If a Switch version of Ultra Sun and Ultra Moon doesn't appear at the E3 Nintendo Direct, then in all probability the expected Switch version—if it ultimately materializes—will encompass a brand new generation. As one Twitter follower reminded me, this has been Game Freak's approach in the past.

It kind of makes sense in the grand scheme of things. Even with HD models, the graphics for Ultra Sun and Ultra Moon would have paled in comparison to many other games on the Switch. It's possible that Game Freak and The Pokémon Company realized that and got cold feet.

If Ultra Sun and Ultra Moon are indeed 3DS exlusive, then this is pretty much par for the course for the series, albeit on a bit of a compressed timeline. Generally speaking, Game Freak likes to begin by pushing a new story and new monsters, then flesh out the modes later. It might feel fans feeling a little burned, but the double dip is usually worth it.

What Can We Expect from Pokémon Ultra Sun and Ultra Moon?

Game Freak's Junichi Masuda didn't confirm much during today's Nintendo Direct, only that it will feature monsters that haven't been seen before and an "alternate story." That would seem to indicate an approach similar to that of previous "third version" like Crystal and Emerald, which built out the original story with new sidequests and events. Pokémon Emerald, for instance, united the Team Magma and Aqua story into one cohesive story while giving Rayquaza a much-expanded role.

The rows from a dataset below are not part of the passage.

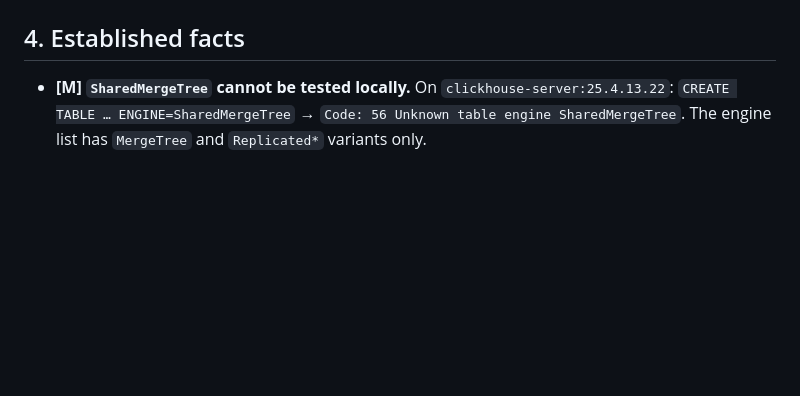
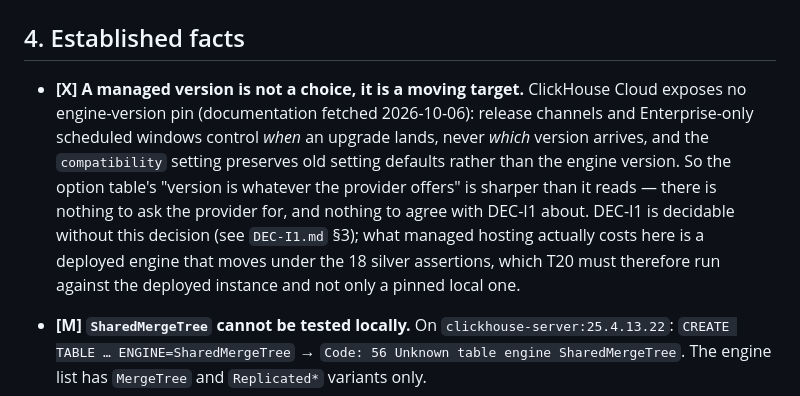
Before and after one commit to luanmorenommaciel/sentinel, a Markdown page: plan/decisions/DEC-A2.md, the part around the change. GitHub-like rendering; blank space fills up the shorter version.

```diff
--- a/plan/decisions/DEC-A2.md
+++ b/plan/decisions/DEC-A2.md
@@ -26,6 +26,8 @@ Who operates ClickHouse in a deployed environment, and is it managed or self-hos
 
 ## 4. Established facts
 
+- **[X] A managed version is not a choice, it is a moving target.** ClickHouse Cloud exposes no engine-version pin (documentation fetched 2026-10-06): release channels and Enterprise-only scheduled windows control *when* an upgrade lands, never *which* version arrives, and the `compatibility` setting preserves old setting defaults rather than the engine version. So the option table's "version is whatever the provider offers" is sharper than it reads — there is nothing to ask the provider for, and nothing to agree with DEC-I1 about. DEC-I1 is decidable without this decision (see `DEC-I1.md` §3); what managed hosting actually costs here is a deployed engine that moves under the 18 silver assertions, which T20 must therefore run against the deployed instance and not only a pinned local one.
+
 - **[M] `SharedMergeTree` cannot be tested locally.** On `clickhouse-server:25.4.13.22`: `CREATE TABLE … ENGINE=SharedMergeTree` → `Code: 56 Unknown table engine SharedMergeTree`. The engine list has `MergeTree` and `Replicated*` variants only.
 - **[S]** `REPLACE PARTITION` works on plain `MergeTree` (spec §11.1 `[V-3b]`: destination's pre-existing row gone, 2 rows summing to 3). Not re-run by me.
 - **[D, contradicted by §11.1]** `design-spec.md` matrix says `REPLACE PARTITION` on managed is "supported **[V-3]**". Spec §11.1 says that half is unverified. The design-spec row asserts what the spec says is unknown.
```
Also changed, not shown: plan/decisions/DEC-I1.md (+23 -3 lines).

If Game Freak follows their previous pattern, they will also introduce some kind of new mode. Emerald and Platinum had the Battle Frontier, while Black 2 and White 2 had the Pokémon World Tournament and the wonderful Pokestar Studios.

At the end of Pokémon Sun and Moon, we see an important character head off to Kanto for a new adventure. Maybe this is a clue that we'll get an expanded second quest à la Gold and Silver?

Editor's pick

Pokémon Sun & Moon Versions 3DS Review: Aloha, Alola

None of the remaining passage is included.